The power to change the landscape lies within the consumer and the producer.
A lot of people in America voted in the last election and a lot of people, like creative liberals, were probably not very happy with the results. At this point, I look at where I’m spending my dollars as a form of an individual vote and I think that people should hopefully think about that more, too. I think it’s really just about remembering the reality of how clothes are made. And that’s something we try to do. Right now we have probably five employees out there in different factories and every day we try to capture the process because that’s the kind of thing we want to show people. You cannot forget about the person who made this, don't forget that just like you have all those things that are so important to you outside of your work, this person has got their family, kids, car payment—there are huge ecosystems behind each and every individual and just because it’s in Forever 21 doesn’t mean that there is any less humanity behind every garment. It’s mind-boggling when you think about it.
The future of sustainability in fashion holds promise. We just need to be accountable.
I wish there were more regulations from the industry. It’s hard because it’s a free market but you shouldn’t be able to go out and mow down whatever is in your way. We can’t behave like that anymore. Enough.
A lot of these huge companies, if they are not already phasing out of existence, they need to right-size themselves. I get it, they have shareholders, they’re public companies, they need to figure out how to produce less items with better quality so that it will last longer but also not last 5,000 years—you can make it last a lifetime and make less of it. But at the same time, you need to figure out other ways to supplement your income, and I think that it’s going to be really hard for some of these big companies because they’re just stuck in this cycle and are so massive that you almost have to just tear down the whole thing and start over.
You really just need to have some radically thinking people inside your company—that’s for the larger companies.
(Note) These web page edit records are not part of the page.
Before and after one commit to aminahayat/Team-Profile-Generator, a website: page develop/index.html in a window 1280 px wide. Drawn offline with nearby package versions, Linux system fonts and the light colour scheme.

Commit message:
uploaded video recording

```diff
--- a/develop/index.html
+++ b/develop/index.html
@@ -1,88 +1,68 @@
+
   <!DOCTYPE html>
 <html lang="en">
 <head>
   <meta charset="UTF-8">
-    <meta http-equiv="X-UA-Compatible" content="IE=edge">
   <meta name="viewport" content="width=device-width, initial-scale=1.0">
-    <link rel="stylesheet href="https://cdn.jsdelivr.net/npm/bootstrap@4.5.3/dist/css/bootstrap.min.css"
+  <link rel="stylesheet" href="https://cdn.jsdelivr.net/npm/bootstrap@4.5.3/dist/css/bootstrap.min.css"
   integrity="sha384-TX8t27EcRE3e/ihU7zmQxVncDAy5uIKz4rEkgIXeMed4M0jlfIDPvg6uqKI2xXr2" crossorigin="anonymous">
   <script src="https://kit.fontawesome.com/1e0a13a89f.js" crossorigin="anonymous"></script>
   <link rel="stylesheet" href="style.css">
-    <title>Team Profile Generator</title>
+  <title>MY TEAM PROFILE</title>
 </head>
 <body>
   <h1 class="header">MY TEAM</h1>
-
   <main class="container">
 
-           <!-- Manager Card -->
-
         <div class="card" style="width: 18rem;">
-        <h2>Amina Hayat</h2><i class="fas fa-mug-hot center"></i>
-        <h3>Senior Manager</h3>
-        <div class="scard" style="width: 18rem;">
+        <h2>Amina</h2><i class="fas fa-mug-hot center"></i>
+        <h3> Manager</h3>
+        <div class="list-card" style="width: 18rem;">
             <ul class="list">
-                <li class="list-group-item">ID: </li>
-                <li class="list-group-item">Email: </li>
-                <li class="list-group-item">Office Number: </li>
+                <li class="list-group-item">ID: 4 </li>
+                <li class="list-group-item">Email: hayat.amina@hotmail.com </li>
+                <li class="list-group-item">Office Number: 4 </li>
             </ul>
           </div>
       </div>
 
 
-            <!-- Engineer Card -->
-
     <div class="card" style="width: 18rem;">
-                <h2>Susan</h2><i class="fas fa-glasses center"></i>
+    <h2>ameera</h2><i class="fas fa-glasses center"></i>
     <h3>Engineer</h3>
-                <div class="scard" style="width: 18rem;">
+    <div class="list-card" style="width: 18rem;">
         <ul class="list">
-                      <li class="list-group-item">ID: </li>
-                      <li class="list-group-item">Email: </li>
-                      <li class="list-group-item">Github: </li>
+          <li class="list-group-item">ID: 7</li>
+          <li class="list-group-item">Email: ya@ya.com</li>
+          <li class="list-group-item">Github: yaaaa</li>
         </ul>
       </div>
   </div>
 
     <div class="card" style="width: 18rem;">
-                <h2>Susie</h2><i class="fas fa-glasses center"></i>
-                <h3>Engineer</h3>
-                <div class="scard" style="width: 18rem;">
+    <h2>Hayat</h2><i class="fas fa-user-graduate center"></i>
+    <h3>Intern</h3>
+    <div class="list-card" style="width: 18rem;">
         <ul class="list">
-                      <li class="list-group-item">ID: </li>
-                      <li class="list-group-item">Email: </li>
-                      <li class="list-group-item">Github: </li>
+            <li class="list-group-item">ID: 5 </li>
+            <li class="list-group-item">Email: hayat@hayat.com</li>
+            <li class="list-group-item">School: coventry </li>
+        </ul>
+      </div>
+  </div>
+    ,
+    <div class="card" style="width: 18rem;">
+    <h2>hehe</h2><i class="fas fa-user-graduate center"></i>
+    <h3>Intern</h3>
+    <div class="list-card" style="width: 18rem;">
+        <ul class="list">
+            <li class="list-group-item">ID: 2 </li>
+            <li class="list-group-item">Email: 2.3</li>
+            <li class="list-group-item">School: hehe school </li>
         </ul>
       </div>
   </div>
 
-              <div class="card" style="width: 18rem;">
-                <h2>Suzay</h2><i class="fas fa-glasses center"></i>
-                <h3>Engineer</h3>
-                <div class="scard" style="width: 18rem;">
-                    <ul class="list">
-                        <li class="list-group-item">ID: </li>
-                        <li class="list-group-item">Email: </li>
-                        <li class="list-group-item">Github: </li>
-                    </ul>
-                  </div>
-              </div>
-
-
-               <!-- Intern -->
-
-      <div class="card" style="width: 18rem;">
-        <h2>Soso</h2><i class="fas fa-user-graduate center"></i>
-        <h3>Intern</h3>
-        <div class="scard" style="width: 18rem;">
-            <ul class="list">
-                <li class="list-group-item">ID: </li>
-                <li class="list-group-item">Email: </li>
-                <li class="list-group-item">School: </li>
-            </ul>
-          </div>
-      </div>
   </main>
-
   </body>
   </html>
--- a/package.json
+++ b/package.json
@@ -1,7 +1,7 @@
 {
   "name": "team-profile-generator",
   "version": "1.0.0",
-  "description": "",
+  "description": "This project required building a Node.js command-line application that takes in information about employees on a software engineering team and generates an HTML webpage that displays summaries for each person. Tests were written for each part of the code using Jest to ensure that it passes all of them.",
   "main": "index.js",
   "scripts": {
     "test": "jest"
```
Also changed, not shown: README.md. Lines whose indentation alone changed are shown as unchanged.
Those voices will help spark change.
Everyone is looking for this competitive edge and what they’re using as their competitive edge is cheaper modes of production. China is more expensive now—more than it used to be. So they’re finding other places and people who are desperate for an income to exploit. It’s a competitive edge at someone else’s expense. This cannot be your competitive edge anymore. There are laws in a baseball game. In boxing you can’t hit below the belt. We need rules. We need to say, okay, these exploitative practices are below the belt. Everything else is fair game.
But we need to come up with some creative ideas. Let’s hold hands and agree that nobody is going to hit below the belt, nobody is going to use steroids—there are rules. Emerging business are more on this page. I would say most of these emerging designers are already thinking this way—it’s on their mind and they’re making things in this way. And that’s great. That’s the best that you can hope. You don't have to be in it to be the biggest, it can be much more organic than that, and maybe you will end up the biggest.
Care matters. Put that first.